They were a band that regularly engaged in lengthy, "self-indulgent" instrumental noodling, while almost never displaying raw chops on the level of the instrumentalists of the more popular prog rock bands of the day.
They were one of the most technophilian bands I've ever heard in my life, relying on sound effects like mad and featuring all kinds of processed keyboard and guitar noises, yet it is extremely rare to find somebody nowadays who considers a classic Pink Floyd album "artificial" sounding.
Yet despite their massive success and following, and despite an ever-growing number of people who have a strong familiarity and love for the band's whole history, the % of music fans who really know the group is pretty small.
If one were to ask a typical classic rock fan off of the street to name albums that Pink Floyd had done, 95 times out of 100 the answers would be restricted to Dark Side of the Moon, The Wall and Wish You Were Here.
The classic albums did a good job of refining the band's earlier ideas into something more easily swallowed by the general public, but many of these ideas were, in my opinion, done just as interestingly on the earlier albums, if not more so.
One thing that I've never wavered on over the years is that "Echoes" is the best thing Pink Floyd ever did, and many of the more outstanding elements of that track were at least used as crib-notes in bits and pieces later on.
Roger Waters took it upon himself early on to be the band's "leader," but while it is true that Pink Floyd eventually became, in essence, his backing band, the group was very much a "democracy" for a good number of years.
Roger may not have been the main songwriter for most of the band's life, but he was certainly the band's dark, bitter soul, and he brought a number of things to the table.
History has done a really strange job of treating the band's legacy, though.
On the one hand, anybody who has ever listened to a classic rock station has had some level of exposure to them.

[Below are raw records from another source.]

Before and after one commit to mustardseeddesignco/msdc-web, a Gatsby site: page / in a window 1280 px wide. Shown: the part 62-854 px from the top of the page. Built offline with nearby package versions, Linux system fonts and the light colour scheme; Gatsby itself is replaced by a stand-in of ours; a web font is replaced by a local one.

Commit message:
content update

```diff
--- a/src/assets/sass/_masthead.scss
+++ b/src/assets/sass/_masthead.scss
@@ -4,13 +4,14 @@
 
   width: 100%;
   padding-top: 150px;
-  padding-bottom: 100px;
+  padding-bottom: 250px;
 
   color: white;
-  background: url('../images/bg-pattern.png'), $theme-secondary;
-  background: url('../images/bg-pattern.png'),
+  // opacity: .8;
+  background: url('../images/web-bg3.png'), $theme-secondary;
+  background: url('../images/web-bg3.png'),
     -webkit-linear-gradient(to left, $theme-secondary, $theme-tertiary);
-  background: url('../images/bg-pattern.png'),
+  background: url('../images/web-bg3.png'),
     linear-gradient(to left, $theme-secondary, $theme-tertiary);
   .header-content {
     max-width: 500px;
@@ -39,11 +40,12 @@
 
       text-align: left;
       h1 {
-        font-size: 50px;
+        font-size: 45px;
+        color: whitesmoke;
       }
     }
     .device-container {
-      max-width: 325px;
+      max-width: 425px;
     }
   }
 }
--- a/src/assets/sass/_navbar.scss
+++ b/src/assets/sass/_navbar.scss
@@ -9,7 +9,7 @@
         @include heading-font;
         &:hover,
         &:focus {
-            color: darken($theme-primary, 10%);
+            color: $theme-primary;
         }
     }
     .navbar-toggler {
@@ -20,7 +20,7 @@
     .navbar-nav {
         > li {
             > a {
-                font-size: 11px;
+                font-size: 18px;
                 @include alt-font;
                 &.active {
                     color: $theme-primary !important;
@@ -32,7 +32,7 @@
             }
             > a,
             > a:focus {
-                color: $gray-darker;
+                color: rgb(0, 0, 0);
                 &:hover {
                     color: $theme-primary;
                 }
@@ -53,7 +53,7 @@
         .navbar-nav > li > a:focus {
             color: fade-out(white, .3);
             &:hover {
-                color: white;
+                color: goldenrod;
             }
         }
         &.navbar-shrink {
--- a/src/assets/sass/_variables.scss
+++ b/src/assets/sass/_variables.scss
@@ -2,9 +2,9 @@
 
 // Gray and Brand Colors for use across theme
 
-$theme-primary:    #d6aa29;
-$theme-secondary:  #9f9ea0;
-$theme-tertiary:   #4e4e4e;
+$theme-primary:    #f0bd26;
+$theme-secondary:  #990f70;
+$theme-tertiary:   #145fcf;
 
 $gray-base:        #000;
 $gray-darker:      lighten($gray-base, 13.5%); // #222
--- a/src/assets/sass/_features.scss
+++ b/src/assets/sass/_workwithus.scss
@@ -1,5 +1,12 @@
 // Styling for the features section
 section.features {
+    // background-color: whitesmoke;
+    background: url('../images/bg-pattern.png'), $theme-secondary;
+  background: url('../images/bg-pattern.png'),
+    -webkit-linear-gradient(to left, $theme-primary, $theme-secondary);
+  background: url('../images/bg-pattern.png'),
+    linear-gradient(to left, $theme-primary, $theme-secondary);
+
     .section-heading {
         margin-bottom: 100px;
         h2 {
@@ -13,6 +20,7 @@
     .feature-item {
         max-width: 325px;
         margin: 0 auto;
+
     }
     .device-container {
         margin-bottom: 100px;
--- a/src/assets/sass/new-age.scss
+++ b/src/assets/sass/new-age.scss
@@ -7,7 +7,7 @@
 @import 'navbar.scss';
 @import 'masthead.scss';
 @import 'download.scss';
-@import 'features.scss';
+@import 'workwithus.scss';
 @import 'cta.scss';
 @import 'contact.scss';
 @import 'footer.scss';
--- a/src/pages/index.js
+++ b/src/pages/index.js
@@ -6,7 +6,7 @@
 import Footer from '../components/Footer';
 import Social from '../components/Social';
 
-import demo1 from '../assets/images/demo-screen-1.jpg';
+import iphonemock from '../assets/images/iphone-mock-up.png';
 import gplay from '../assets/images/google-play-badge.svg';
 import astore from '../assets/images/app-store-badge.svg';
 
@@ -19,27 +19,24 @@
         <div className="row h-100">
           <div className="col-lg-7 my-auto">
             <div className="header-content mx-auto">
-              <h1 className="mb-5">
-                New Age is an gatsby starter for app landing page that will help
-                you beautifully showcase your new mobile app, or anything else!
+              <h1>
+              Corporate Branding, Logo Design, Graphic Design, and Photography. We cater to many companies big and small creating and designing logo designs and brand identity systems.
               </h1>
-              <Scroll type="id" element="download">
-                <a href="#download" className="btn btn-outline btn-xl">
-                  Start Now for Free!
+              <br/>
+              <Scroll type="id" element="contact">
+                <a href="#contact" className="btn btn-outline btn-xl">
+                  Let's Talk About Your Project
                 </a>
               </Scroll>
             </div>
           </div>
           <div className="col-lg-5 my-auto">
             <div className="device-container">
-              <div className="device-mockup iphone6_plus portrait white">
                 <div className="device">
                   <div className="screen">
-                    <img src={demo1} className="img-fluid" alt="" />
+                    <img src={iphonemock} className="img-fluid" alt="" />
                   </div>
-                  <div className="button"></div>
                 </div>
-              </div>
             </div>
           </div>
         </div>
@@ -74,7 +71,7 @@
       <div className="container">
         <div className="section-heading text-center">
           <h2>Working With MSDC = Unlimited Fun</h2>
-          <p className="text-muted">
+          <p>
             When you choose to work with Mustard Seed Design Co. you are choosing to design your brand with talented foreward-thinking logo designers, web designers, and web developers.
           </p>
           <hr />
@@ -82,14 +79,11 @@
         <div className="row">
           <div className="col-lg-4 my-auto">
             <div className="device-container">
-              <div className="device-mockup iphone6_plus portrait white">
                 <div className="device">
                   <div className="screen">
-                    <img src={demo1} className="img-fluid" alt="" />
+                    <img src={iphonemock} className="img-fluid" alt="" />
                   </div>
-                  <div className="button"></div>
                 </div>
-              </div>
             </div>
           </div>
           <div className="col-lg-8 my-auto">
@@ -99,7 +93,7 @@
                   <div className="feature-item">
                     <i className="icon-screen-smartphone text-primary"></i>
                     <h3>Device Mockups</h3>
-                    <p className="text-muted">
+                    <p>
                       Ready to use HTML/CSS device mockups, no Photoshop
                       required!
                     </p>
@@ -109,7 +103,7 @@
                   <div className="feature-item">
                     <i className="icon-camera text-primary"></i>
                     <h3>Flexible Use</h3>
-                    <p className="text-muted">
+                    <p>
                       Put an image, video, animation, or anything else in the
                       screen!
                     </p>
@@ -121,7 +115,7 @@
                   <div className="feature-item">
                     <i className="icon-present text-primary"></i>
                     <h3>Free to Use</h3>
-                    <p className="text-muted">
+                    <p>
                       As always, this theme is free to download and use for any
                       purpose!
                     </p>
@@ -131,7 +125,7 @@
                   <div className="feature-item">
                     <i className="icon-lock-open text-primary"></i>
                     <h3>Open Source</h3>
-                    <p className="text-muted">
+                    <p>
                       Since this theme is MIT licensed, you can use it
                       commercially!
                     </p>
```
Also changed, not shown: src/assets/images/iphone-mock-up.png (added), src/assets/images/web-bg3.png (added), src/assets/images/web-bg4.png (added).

Moving onto the band members themselves, I'd have to say that Pink Floyd had one of the most fascinating internal dynamics of any band that I know.